** Work task **
Go through the listing and copy each line that has the string "class" in it.
*** Opening of Supplied entries ***
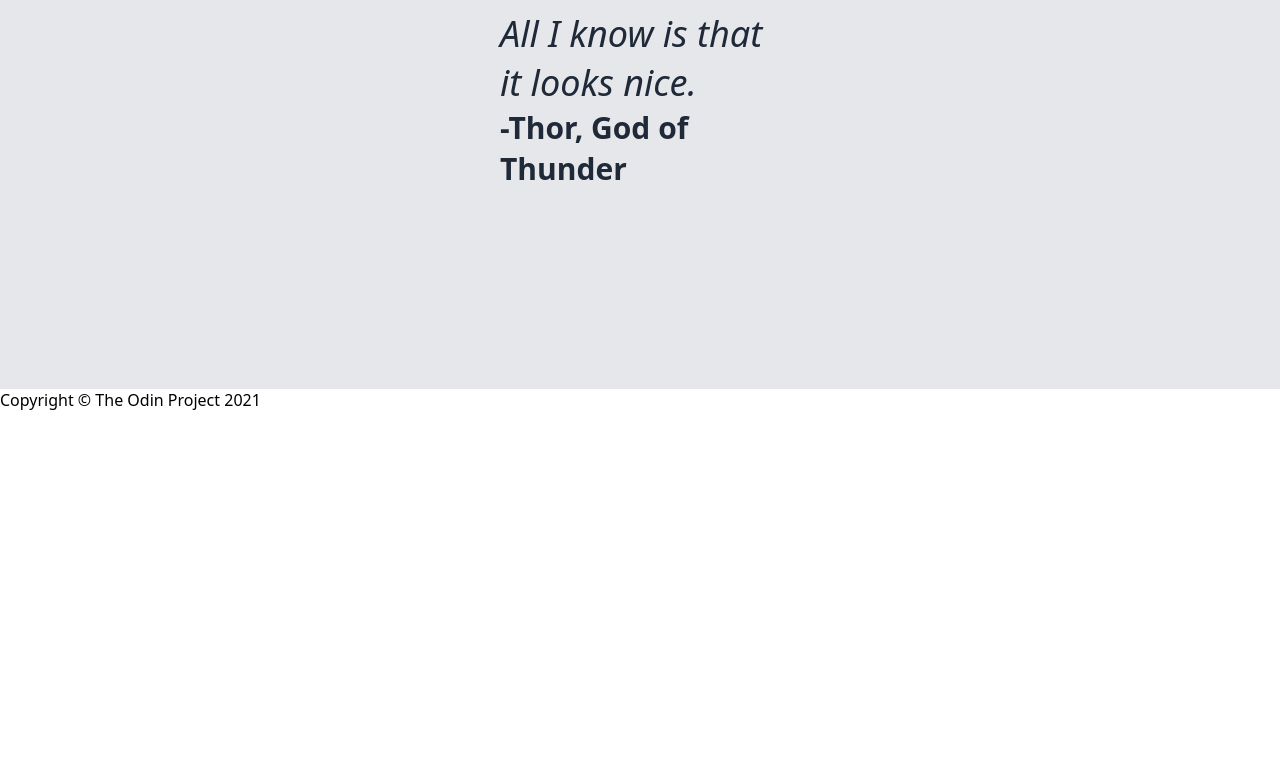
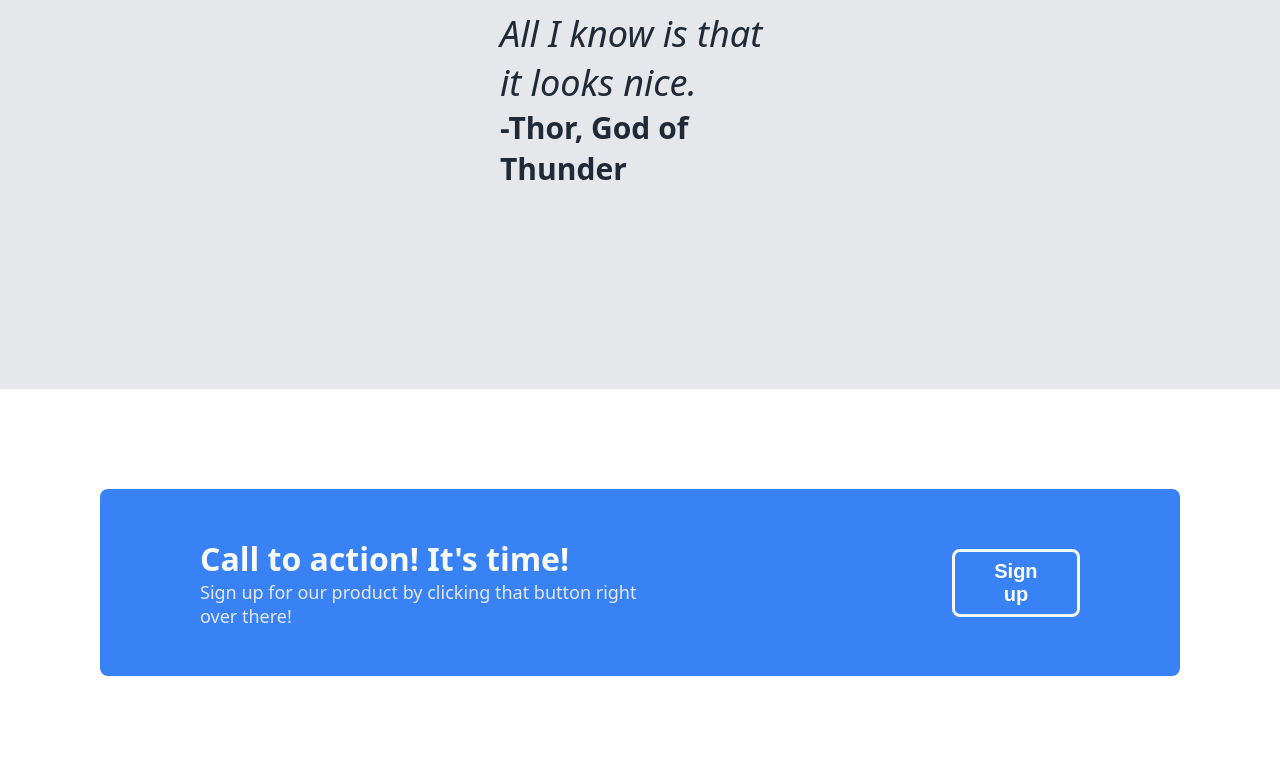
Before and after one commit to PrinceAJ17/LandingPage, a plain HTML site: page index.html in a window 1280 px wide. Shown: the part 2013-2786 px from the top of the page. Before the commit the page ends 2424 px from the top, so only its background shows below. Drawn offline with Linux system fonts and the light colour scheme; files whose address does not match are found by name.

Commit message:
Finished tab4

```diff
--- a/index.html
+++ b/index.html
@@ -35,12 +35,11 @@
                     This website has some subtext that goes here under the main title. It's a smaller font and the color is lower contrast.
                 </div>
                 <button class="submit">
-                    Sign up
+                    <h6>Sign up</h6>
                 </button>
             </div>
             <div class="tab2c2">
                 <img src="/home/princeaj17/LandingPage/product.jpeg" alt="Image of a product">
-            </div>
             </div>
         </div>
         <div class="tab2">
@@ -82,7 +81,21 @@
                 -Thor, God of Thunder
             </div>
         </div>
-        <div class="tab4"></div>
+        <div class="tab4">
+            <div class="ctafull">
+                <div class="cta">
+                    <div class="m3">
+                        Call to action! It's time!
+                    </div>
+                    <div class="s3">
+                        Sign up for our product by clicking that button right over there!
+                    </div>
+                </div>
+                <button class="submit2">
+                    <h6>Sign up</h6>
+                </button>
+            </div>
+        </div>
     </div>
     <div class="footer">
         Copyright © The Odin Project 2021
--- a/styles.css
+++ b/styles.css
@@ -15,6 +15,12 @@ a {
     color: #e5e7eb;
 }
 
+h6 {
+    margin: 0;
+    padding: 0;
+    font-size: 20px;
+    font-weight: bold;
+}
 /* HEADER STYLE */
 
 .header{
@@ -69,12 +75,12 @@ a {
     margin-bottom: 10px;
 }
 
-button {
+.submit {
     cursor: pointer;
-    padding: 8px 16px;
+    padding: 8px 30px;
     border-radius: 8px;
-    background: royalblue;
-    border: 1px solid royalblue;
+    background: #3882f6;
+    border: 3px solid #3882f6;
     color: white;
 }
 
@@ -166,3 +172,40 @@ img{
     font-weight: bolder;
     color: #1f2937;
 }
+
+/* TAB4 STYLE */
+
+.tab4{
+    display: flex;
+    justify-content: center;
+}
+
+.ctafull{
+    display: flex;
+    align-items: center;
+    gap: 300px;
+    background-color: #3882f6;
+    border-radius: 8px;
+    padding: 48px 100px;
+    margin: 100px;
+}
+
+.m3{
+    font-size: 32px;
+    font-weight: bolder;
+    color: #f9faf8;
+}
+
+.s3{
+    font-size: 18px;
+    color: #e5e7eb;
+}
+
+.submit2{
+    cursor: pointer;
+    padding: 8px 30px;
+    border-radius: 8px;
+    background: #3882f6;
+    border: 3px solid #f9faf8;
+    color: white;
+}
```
*** Close of Supplied entries ***
** Output for this task **
                 <button class="submit">
             <div class="tab2c2">
         <div class="tab2">
-        <div class="tab4"></div>
+        <div class="tab4">
+            <div class="ctafull">
+                <div class="cta">
+                    <div class="m3">
+                    <div class="s3">
+                <button class="submit2">
     <div class="footer">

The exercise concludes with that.